_About this task_
Using the data below, copy each line that includes the word "right".
◆ ◆ ◆ ◆
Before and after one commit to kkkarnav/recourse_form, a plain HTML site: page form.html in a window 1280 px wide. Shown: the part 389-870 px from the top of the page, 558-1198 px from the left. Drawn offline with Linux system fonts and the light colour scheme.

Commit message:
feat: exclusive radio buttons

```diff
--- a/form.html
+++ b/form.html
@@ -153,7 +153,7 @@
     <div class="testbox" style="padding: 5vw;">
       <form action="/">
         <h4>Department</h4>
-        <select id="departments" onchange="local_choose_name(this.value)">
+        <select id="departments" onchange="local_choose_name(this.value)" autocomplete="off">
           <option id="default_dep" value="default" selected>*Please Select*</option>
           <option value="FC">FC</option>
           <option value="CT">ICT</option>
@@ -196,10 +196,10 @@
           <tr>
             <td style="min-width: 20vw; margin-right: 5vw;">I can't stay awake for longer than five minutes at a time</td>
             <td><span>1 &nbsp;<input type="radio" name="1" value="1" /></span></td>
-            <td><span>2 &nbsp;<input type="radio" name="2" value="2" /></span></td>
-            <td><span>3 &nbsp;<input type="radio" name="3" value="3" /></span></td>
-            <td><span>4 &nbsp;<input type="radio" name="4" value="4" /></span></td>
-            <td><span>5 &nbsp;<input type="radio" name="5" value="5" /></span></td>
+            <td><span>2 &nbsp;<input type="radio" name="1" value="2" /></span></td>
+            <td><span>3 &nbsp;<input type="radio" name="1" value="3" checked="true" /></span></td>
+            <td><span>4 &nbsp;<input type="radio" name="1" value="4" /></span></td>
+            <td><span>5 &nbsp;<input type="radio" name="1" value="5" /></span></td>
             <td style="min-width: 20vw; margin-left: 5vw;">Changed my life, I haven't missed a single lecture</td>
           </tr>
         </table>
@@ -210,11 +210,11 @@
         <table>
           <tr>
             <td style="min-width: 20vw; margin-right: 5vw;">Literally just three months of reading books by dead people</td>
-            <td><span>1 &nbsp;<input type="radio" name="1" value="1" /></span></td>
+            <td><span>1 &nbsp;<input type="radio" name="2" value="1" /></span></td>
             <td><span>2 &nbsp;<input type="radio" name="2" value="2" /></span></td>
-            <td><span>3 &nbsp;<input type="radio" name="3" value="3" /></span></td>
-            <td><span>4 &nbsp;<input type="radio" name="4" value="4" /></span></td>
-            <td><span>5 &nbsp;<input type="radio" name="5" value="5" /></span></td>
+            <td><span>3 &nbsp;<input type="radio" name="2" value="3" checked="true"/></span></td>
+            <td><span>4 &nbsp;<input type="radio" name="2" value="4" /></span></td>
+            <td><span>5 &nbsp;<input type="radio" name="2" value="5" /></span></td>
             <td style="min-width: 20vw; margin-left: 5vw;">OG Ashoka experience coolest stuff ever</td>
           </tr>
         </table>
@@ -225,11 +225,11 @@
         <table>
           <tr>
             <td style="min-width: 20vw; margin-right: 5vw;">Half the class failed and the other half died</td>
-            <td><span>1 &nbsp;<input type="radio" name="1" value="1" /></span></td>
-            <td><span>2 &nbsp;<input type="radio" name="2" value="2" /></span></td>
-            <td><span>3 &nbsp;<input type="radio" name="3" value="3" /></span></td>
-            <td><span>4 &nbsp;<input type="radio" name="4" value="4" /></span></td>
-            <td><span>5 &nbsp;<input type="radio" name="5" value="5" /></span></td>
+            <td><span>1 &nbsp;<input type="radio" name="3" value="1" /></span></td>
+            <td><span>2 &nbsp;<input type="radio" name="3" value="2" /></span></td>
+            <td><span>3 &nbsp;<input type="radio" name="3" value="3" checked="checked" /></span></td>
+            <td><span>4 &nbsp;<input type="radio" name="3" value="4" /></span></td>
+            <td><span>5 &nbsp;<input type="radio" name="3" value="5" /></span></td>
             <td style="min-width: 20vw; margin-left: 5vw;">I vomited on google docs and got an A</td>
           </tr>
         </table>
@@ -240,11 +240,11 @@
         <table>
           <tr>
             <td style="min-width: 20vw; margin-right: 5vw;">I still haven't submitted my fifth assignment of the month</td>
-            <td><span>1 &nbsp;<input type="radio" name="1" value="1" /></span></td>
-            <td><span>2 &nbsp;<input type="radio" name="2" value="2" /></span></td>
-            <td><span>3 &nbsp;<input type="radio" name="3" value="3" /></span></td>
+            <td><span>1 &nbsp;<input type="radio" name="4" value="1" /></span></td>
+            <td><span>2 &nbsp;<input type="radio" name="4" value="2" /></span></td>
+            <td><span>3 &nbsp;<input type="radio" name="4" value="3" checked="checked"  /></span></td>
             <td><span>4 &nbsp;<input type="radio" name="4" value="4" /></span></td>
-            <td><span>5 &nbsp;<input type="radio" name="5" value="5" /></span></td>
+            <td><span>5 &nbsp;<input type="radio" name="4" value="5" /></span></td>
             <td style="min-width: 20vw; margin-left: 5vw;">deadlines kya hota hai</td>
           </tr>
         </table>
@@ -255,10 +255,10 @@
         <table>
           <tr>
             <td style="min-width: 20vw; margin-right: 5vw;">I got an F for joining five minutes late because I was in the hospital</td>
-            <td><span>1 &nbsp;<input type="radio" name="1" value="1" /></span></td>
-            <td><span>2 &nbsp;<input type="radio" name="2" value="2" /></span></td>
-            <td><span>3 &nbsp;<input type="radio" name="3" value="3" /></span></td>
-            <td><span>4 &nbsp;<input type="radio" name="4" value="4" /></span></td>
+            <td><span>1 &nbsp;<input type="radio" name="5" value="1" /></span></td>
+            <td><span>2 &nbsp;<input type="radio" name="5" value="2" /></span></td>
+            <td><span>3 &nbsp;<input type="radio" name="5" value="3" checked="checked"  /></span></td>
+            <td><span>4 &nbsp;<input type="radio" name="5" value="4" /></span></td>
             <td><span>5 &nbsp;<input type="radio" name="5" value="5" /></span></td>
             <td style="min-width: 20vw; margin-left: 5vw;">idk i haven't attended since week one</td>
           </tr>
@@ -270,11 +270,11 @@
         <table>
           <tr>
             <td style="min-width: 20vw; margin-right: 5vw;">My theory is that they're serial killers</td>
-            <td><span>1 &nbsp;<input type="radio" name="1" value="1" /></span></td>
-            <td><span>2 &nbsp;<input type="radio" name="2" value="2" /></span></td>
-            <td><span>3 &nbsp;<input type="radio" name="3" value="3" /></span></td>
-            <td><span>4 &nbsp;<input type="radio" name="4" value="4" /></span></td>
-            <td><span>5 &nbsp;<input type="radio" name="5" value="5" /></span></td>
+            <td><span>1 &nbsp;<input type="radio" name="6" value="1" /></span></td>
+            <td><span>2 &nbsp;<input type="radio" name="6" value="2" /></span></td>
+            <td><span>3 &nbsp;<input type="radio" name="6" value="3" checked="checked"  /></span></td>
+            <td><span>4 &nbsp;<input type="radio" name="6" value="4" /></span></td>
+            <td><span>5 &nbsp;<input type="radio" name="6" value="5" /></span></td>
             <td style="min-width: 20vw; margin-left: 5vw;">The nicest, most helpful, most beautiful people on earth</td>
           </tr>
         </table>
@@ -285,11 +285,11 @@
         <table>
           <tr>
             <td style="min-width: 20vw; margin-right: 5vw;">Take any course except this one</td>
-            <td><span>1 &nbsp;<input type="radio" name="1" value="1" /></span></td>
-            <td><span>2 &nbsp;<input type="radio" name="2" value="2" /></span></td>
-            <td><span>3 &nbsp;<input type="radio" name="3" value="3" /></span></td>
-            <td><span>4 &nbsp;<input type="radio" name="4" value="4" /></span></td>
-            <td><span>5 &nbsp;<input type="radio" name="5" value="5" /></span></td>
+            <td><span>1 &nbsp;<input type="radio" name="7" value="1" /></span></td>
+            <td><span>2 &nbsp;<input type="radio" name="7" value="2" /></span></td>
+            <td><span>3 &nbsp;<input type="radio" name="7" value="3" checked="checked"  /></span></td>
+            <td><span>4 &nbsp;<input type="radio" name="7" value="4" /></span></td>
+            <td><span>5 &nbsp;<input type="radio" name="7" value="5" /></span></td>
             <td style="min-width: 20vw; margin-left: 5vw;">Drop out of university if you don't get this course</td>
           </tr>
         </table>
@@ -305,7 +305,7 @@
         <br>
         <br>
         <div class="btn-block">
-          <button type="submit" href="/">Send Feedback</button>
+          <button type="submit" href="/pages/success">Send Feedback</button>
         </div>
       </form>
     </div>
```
◆ ◆ ◆ ◆
_Answer to this task_
             <td style="min-width: 20vw; margin-right: 5vw;">I can't stay awake for longer than five minutes at a time</td>
             <td style="min-width: 20vw; margin-right: 5vw;">Literally just three months of reading books by dead people</td>
             <td style="min-width: 20vw; margin-right: 5vw;">Half the class failed and the other half died</td>
             <td style="min-width: 20vw; margin-right: 5vw;">I still haven't submitted my fifth assignment of the month</td>
             <td style="min-width: 20vw; margin-right: 5vw;">I got an F for joining five minutes late because I was in the hospital</td>
             <td style="min-width: 20vw; margin-right: 5vw;">My theory is that they're serial killers</td>
             <td style="min-width: 20vw; margin-right: 5vw;">Take any course except this one</td>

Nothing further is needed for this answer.